TRY IT. Which lines in the data contain the word "textbf"? Please copy each of them.

Version difference data:
↓↓↓
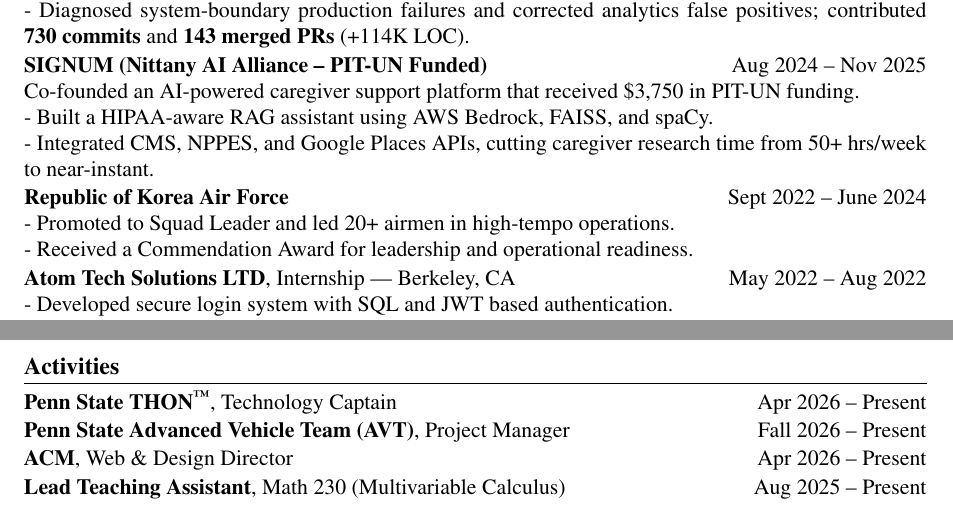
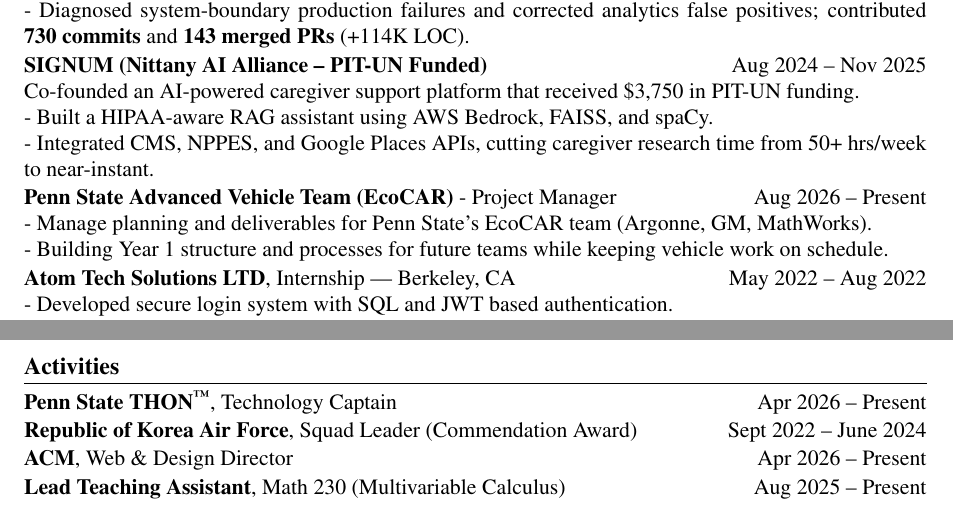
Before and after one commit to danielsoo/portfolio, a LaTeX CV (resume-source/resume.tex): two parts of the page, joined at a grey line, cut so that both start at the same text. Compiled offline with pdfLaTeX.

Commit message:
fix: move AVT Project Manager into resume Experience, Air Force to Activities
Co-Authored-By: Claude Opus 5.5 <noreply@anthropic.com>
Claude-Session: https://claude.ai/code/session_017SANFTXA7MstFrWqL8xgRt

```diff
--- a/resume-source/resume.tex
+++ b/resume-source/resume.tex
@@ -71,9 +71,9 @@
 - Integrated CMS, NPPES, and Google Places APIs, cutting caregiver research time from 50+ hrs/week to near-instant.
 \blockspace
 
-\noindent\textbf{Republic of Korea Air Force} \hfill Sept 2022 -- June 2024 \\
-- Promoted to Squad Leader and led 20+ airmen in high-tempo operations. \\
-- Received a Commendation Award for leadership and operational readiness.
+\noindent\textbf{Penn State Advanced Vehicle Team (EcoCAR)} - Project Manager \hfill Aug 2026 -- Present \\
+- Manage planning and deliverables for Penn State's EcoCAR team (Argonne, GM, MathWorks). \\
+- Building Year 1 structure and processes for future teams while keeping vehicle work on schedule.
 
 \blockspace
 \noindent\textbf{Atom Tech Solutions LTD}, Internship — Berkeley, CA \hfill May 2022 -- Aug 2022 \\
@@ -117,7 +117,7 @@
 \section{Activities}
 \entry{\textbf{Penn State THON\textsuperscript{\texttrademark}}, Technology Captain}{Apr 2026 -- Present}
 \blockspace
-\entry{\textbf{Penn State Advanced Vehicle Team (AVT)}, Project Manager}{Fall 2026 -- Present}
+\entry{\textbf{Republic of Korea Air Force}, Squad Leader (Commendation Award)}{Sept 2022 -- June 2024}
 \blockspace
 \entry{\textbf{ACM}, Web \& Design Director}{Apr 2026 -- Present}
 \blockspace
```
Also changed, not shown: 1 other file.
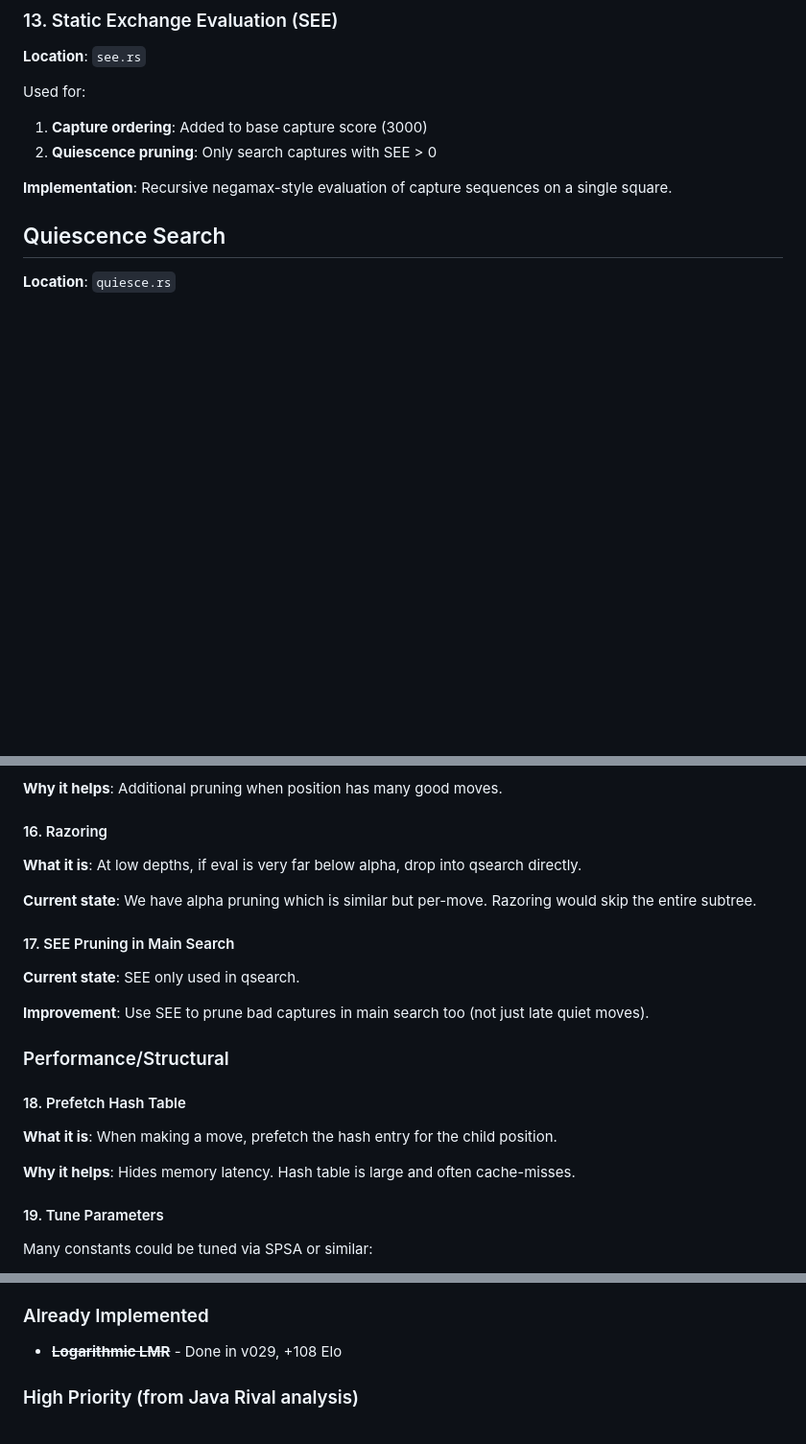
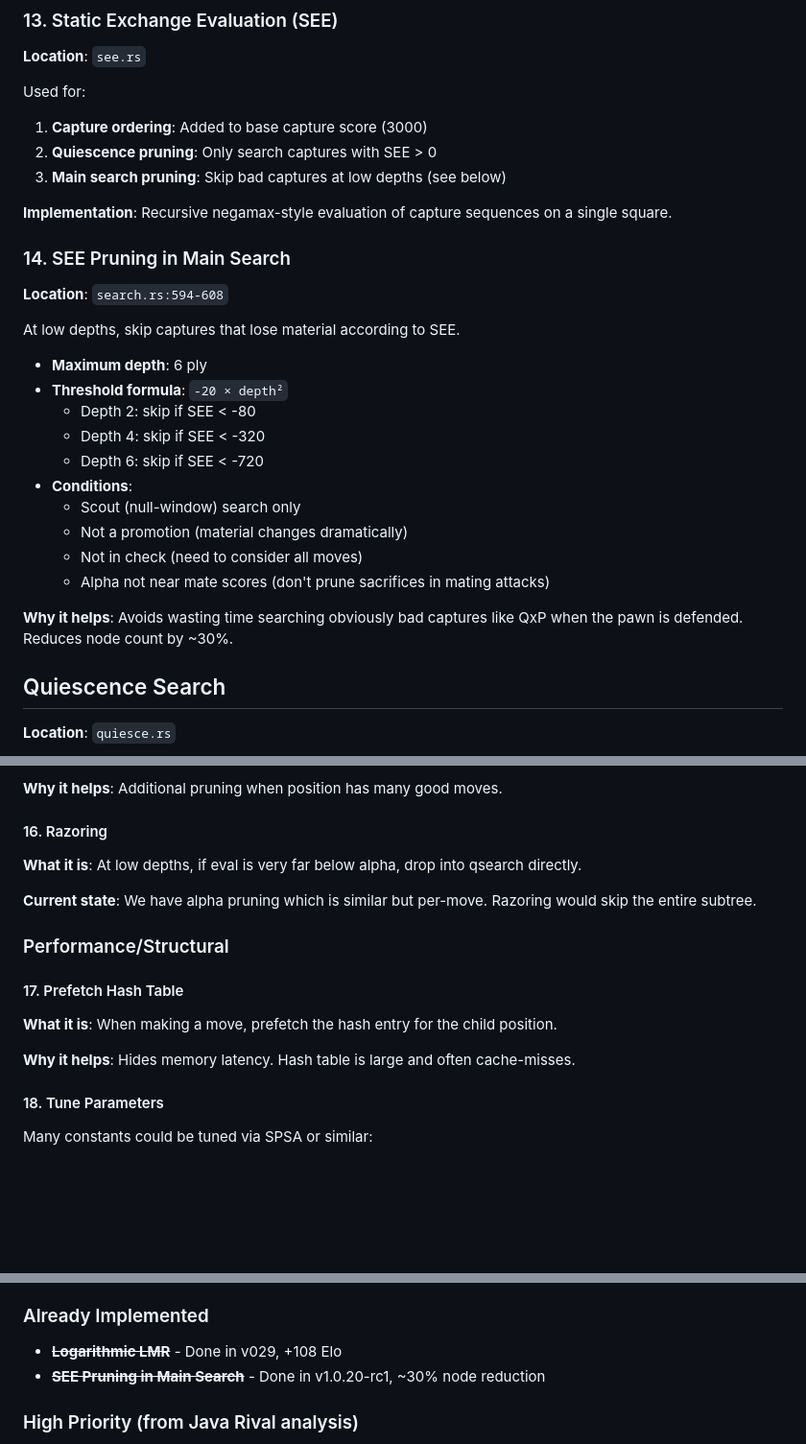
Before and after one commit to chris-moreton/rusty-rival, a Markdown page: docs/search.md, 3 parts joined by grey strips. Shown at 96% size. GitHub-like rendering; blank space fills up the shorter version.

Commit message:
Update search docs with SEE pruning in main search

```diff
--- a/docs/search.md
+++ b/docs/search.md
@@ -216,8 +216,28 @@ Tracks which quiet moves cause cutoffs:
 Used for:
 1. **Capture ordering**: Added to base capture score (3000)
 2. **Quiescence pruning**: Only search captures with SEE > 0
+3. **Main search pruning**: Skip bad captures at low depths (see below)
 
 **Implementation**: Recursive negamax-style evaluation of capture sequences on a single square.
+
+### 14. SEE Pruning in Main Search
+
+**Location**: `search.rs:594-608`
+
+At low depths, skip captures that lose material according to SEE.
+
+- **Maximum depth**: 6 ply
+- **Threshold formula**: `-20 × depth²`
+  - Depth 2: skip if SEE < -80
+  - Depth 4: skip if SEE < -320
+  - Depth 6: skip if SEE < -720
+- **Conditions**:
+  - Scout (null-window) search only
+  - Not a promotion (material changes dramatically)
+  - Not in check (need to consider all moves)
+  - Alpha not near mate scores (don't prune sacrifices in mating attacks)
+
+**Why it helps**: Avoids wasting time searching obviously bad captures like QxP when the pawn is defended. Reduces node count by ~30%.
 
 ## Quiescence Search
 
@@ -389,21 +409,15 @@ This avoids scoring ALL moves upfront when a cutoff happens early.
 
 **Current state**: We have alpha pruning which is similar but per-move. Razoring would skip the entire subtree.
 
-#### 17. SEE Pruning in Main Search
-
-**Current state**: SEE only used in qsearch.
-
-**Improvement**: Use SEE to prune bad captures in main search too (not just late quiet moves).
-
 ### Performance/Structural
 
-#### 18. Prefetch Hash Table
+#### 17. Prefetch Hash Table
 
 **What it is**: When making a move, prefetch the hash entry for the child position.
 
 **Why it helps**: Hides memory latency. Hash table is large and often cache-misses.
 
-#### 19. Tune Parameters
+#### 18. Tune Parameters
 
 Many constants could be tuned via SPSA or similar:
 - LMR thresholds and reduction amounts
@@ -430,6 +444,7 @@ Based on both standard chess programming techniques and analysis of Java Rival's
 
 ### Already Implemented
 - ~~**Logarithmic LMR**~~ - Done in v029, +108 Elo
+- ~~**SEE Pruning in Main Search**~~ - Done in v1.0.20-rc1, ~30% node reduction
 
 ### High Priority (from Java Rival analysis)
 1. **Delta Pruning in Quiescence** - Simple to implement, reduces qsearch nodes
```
↑↑↑
↓↓↓
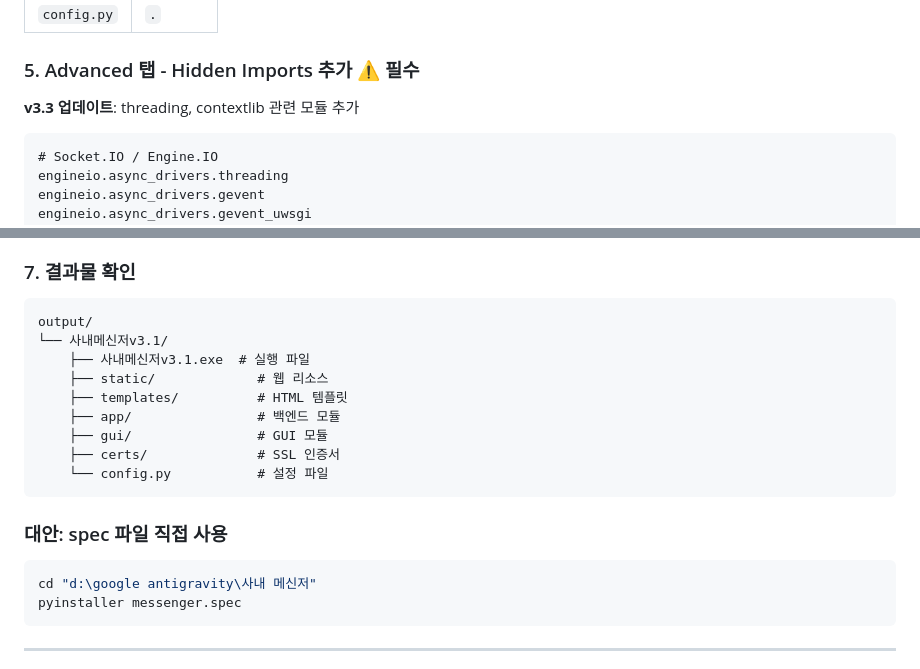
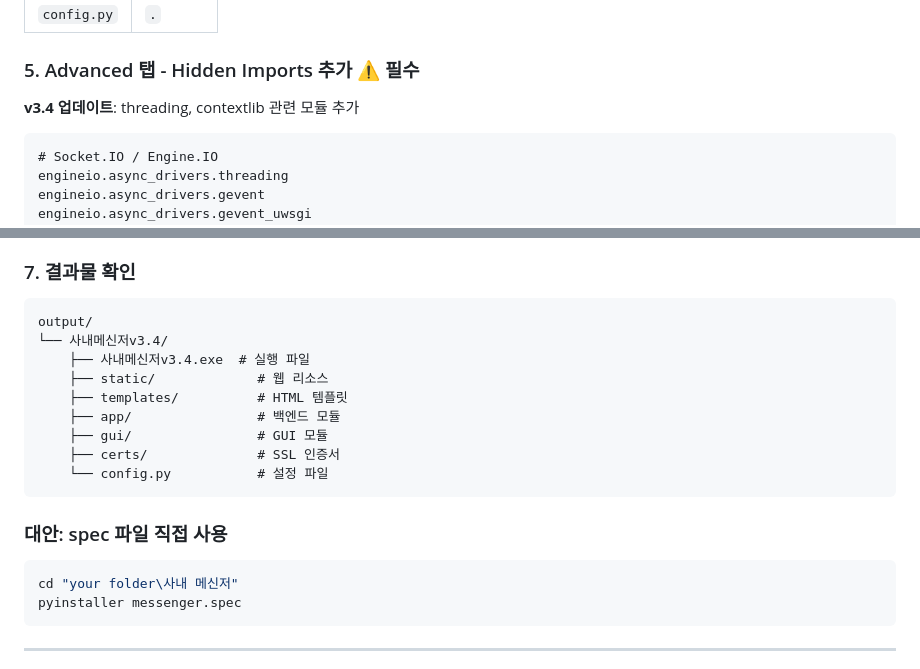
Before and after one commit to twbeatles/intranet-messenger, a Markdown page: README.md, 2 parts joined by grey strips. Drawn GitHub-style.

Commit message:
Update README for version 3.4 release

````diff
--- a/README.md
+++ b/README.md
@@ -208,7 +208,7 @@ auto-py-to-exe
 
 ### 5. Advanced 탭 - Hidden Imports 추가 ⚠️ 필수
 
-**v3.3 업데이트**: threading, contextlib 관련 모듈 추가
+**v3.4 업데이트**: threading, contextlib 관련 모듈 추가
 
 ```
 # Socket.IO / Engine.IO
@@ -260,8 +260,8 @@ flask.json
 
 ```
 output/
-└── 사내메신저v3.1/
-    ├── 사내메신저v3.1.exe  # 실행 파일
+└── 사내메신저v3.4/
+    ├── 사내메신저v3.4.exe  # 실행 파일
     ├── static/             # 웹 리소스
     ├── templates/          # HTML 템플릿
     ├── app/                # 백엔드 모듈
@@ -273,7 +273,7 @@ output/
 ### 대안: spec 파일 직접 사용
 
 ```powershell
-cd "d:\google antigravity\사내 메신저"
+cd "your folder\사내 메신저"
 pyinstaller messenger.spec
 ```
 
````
↑↑↑
↓↓↓
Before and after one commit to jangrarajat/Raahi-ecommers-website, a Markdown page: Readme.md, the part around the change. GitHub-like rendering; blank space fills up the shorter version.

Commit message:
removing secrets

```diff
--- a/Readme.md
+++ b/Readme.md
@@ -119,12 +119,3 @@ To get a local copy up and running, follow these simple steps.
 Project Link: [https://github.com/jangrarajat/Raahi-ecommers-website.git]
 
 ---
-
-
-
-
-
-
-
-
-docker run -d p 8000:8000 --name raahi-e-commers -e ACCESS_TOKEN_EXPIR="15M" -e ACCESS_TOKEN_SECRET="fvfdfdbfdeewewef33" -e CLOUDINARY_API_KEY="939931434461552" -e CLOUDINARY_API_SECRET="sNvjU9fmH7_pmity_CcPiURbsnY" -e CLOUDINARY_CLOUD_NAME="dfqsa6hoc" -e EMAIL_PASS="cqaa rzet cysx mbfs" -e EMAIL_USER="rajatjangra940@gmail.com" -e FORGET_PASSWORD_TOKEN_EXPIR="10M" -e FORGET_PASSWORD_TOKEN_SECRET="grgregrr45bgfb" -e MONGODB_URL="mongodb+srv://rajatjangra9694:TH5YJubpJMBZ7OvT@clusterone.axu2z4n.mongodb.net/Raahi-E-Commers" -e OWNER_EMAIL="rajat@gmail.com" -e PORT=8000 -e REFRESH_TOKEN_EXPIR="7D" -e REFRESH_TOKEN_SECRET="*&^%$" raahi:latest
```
↑↑↑
ANSWER SPACE.
-\noindent\textbf{Republic of Korea Air Force} \hfill Sept 2022 -- June 2024 \\
+\noindent\textbf{Penn State Advanced Vehicle Team (EcoCAR)} - Project Manager \hfill Aug 2026 -- Present \\
 \noindent\textbf{Atom Tech Solutions LTD}, Internship — Berkeley, CA \hfill May 2022 -- Aug 2022 \\
 \entry{\textbf{Penn State THON\textsuperscript{\texttrademark}}, Technology Captain}{Apr 2026 -- Present}
-\entry{\textbf{Penn State Advanced Vehicle Team (AVT)}, Project Manager}{Fall 2026 -- Present}
+\entry{\textbf{Republic of Korea Air Force}, Squad Leader (Commendation Award)}{Sept 2022 -- June 2024}
 \entry{\textbf{ACM}, Web \& Design Director}{Apr 2026 -- Present}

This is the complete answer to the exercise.